Assignment:
When you return the data, keep every word exact and include none of the images.

*** Opening Entries shown ***

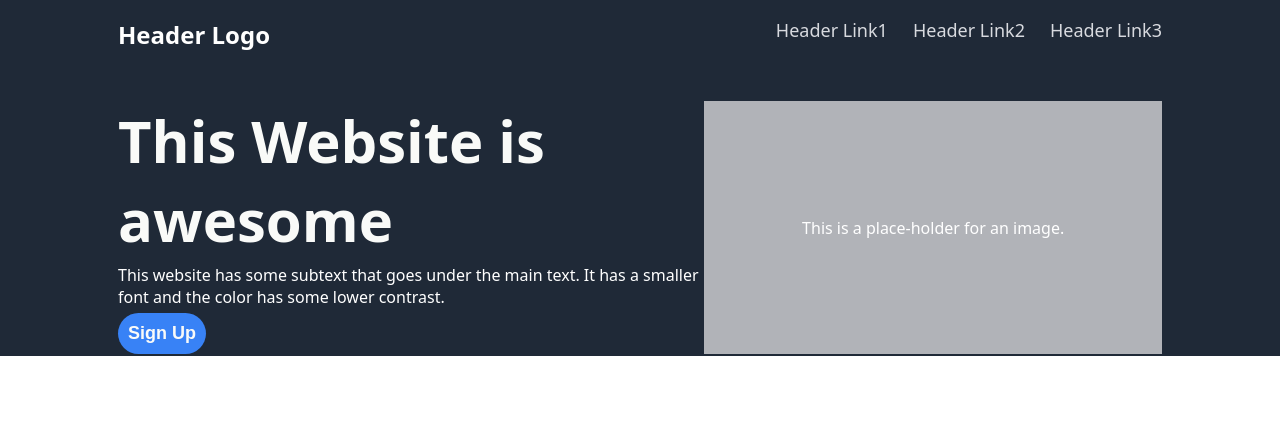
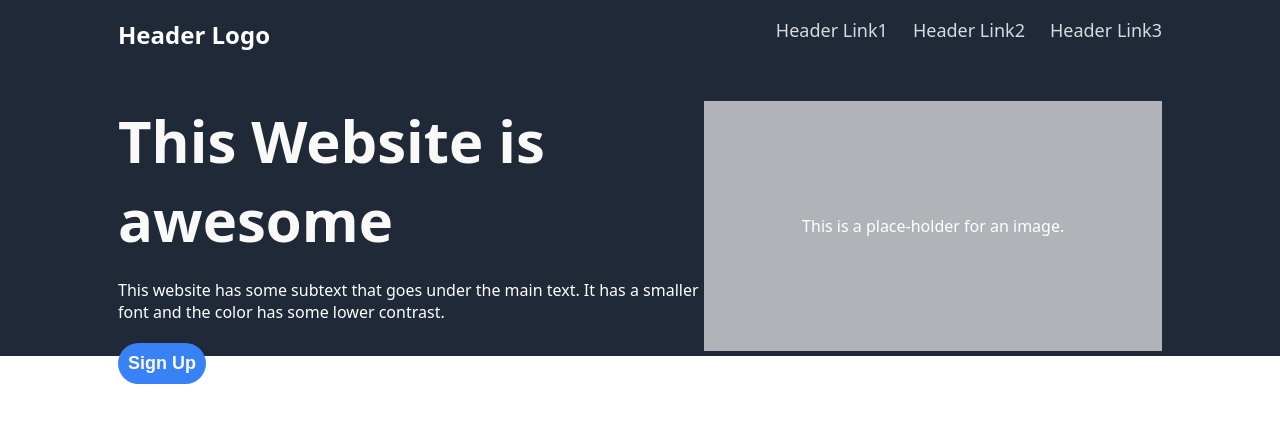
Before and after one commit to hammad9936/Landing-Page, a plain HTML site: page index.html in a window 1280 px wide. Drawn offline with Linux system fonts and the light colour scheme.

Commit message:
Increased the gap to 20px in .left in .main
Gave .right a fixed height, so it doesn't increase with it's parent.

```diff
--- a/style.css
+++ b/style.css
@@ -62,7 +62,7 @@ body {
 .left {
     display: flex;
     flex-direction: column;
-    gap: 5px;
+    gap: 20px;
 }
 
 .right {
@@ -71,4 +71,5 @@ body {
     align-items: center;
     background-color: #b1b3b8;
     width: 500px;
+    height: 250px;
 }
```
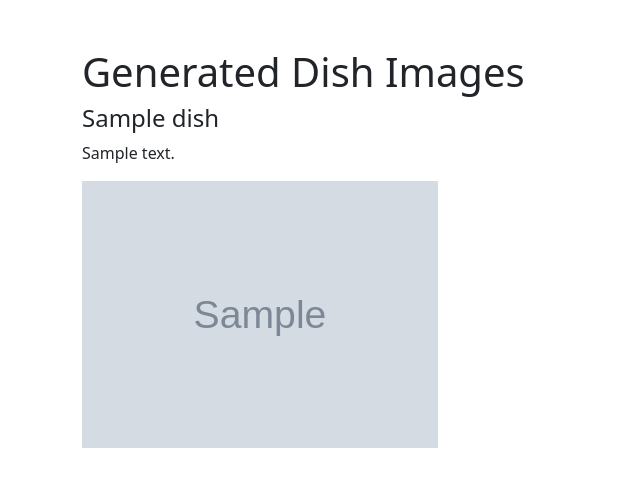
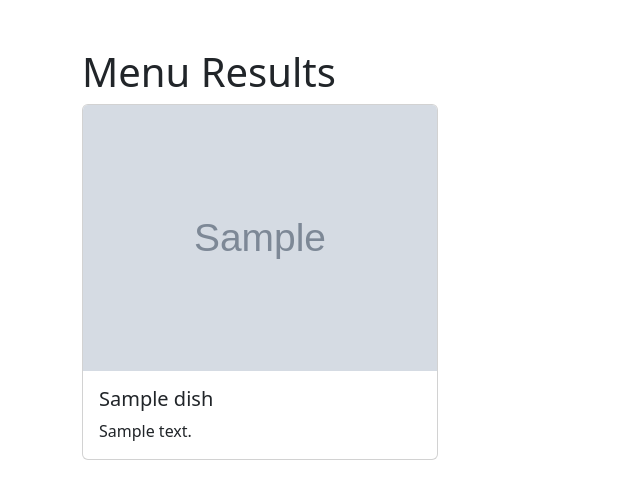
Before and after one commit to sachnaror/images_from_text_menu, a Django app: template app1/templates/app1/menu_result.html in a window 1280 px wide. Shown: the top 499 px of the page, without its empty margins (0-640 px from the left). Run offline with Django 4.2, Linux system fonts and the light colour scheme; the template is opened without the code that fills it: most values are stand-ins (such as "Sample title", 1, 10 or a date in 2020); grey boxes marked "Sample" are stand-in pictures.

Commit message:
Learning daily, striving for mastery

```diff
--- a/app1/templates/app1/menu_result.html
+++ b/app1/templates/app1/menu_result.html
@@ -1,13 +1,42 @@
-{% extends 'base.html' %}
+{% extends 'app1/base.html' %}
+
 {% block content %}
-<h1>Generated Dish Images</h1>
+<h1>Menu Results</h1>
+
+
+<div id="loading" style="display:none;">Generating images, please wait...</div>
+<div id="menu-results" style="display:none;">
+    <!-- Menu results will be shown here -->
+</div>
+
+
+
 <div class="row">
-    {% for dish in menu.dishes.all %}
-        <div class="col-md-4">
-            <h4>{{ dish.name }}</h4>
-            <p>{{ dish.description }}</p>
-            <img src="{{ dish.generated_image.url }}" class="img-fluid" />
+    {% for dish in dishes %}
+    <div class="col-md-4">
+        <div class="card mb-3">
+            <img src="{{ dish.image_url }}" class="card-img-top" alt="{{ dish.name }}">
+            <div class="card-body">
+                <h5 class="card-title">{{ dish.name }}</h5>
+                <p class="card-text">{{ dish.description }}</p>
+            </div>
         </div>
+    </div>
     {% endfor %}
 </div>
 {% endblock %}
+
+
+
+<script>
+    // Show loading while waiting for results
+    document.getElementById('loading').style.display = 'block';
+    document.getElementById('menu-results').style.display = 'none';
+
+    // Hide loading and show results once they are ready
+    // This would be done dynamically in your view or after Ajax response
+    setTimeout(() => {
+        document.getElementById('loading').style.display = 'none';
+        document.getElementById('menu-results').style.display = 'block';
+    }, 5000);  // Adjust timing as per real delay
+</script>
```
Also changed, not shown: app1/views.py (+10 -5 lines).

*** Closing Entries shown ***

Task result:
Before and after one commit to hammad9936/Landing-Page, a plain HTML site: page index.html in a window 1280 px wide. Drawn offline with Linux system fonts and the light colour scheme.

Commit message:
Increased the gap to 20px in .left in .main
Gave .right a fixed height, so it doesn't increase with it's parent.

```diff
--- a/style.css
+++ b/style.css
@@ -62,7 +62,7 @@ body {
 .left {
     display: flex;
     flex-direction: column;
-    gap: 5px;
+    gap: 20px;
 }
 
 .right {
@@ -71,4 +71,5 @@ body {
     align-items: center;
     background-color: #b1b3b8;
     width: 500px;
+    height: 250px;
 }
```
Before and after one commit to sachnaror/images_from_text_menu, a Django app: template app1/templates/app1/menu_result.html in a window 1280 px wide. Shown: the top 499 px of the page, without its empty margins (0-640 px from the left). Run offline with Django 4.2, Linux system fonts and the light colour scheme; the template is opened without the code that fills it: most values are stand-ins (such as "Sample title", 1, 10 or a date in 2020); grey boxes marked "Sample" are stand-in pictures.

Commit message:
Learning daily, striving for mastery

```diff
--- a/app1/templates/app1/menu_result.html
+++ b/app1/templates/app1/menu_result.html
@@ -1,13 +1,42 @@
-{% extends 'base.html' %}
+{% extends 'app1/base.html' %}
+
 {% block content %}
-<h1>Generated Dish Images</h1>
+<h1>Menu Results</h1>
+
+
+<div id="loading" style="display:none;">Generating images, please wait...</div>
+<div id="menu-results" style="display:none;">
+    <!-- Menu results will be shown here -->
+</div>
+
+
+
 <div class="row">
-    {% for dish in menu.dishes.all %}
-        <div class="col-md-4">
-            <h4>{{ dish.name }}</h4>
-            <p>{{ dish.description }}</p>
-            <img src="{{ dish.generated_image.url }}" class="img-fluid" />
+    {% for dish in dishes %}
+    <div class="col-md-4">
+        <div class="card mb-3">
+            <img src="{{ dish.image_url }}" class="card-img-top" alt="{{ dish.name }}">
+            <div class="card-body">
+                <h5 class="card-title">{{ dish.name }}</h5>
+                <p class="card-text">{{ dish.description }}</p>
+            </div>
         </div>
+    </div>
     {% endfor %}
 </div>
 {% endblock %}
+
+
+
+<script>
+    // Show loading while waiting for results
+    document.getElementById('loading').style.display = 'block';
+    document.getElementById('menu-results').style.display = 'none';
+
+    // Hide loading and show results once they are ready
+    // This would be done dynamically in your view or after Ajax response
+    setTimeout(() => {
+        document.getElementById('loading').style.display = 'none';
+        document.getElementById('menu-results').style.display = 'block';
+    }, 5000);  // Adjust timing as per real delay
+</script>
```
Also changed, not shown: app1/views.py (+10 -5 lines).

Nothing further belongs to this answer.